• [About this task] Look through the data below and, wherever a line carries the word "README", please copy that line.

Revision tracking records:

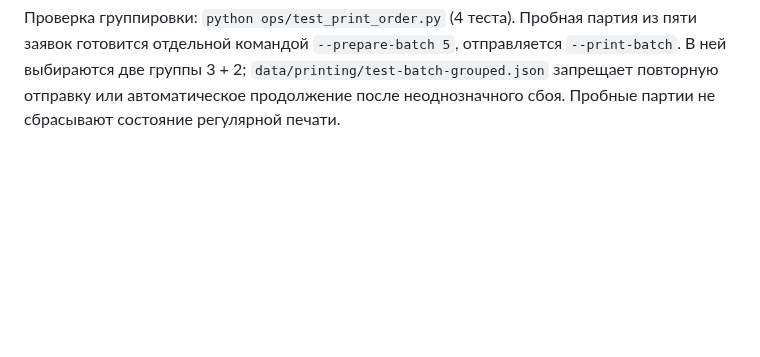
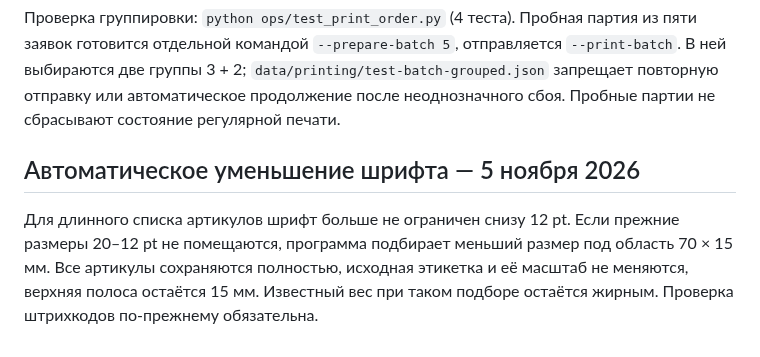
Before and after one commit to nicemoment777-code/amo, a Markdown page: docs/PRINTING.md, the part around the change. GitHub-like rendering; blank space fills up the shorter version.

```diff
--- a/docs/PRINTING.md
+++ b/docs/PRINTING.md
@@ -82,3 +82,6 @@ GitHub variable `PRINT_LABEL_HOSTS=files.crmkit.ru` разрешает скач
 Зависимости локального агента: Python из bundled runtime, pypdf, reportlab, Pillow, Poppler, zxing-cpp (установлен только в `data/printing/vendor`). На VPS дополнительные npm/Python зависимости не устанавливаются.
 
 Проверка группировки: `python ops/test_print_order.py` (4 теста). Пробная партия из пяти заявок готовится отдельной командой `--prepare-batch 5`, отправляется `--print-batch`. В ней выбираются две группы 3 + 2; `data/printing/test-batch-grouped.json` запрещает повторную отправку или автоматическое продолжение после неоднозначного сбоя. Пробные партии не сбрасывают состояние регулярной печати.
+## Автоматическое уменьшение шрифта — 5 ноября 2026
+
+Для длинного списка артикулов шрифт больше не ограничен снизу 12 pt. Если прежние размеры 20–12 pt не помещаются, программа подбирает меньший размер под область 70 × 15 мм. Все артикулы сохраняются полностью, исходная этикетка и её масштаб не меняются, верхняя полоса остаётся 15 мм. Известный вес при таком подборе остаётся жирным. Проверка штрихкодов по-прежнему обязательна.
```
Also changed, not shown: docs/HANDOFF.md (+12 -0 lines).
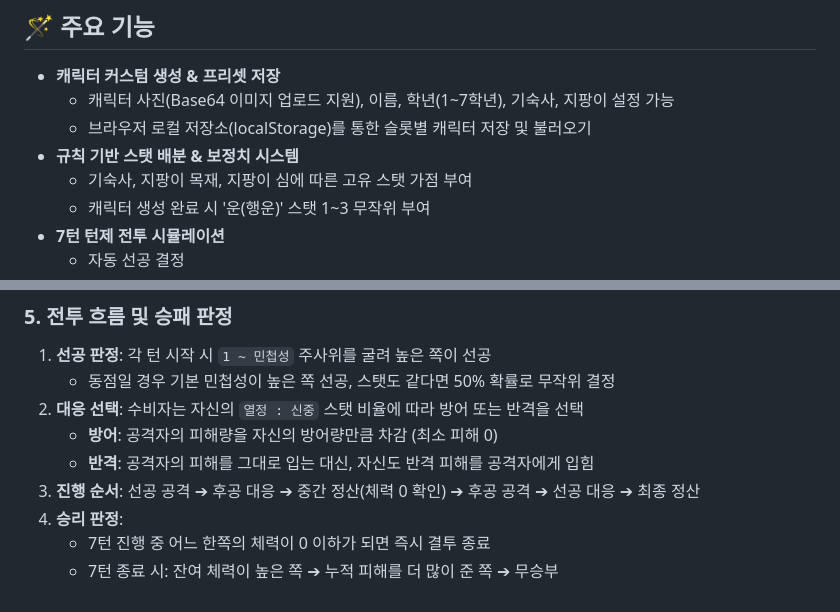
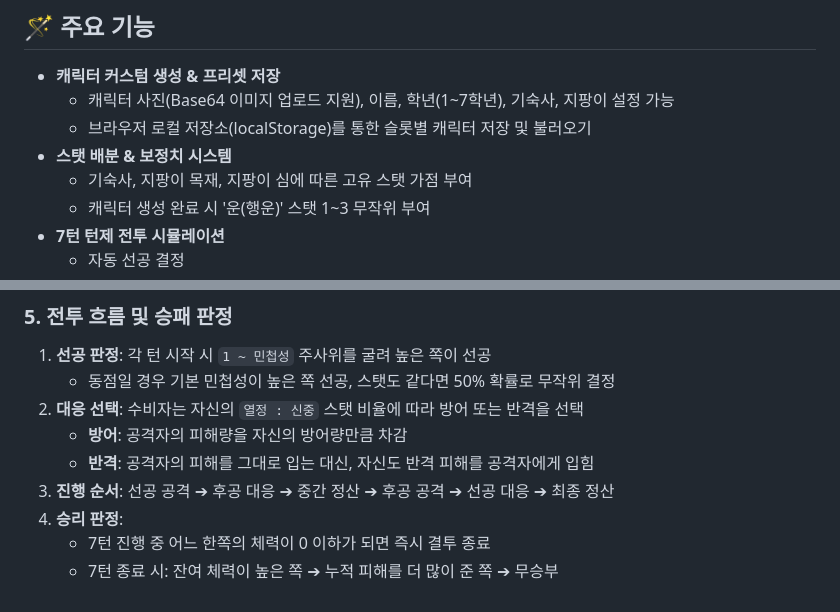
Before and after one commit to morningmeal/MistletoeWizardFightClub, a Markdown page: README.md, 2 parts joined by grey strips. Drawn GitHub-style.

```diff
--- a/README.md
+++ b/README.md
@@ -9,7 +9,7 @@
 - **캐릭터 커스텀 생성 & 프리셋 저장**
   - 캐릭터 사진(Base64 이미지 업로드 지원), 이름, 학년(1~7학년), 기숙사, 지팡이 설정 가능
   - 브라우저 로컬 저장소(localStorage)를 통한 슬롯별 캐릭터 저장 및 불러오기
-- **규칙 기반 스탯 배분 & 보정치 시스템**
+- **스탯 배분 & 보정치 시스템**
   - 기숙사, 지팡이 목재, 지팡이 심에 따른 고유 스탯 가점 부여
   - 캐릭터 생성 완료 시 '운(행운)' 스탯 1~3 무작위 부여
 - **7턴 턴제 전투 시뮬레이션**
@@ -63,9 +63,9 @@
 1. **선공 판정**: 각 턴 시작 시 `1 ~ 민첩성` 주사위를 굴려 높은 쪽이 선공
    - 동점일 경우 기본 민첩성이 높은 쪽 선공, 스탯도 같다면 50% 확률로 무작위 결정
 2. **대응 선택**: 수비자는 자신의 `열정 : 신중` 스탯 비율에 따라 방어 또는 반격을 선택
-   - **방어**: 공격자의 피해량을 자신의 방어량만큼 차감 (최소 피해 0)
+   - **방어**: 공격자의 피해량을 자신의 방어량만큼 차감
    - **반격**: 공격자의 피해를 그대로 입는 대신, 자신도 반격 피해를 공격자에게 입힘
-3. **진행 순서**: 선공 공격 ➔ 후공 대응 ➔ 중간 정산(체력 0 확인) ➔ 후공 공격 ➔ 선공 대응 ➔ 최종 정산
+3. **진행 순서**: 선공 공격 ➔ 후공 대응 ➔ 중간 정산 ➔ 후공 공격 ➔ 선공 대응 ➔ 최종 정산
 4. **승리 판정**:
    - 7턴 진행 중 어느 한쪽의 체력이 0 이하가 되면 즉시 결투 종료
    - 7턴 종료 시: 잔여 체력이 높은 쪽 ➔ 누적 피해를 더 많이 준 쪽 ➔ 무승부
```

• [Answer]
Before and after one commit to morningmeal/MistletoeWizardFightClub, a Markdown page: README.md, 2 parts joined by grey strips. Drawn GitHub-style.
--- a/README.md
+++ b/README.md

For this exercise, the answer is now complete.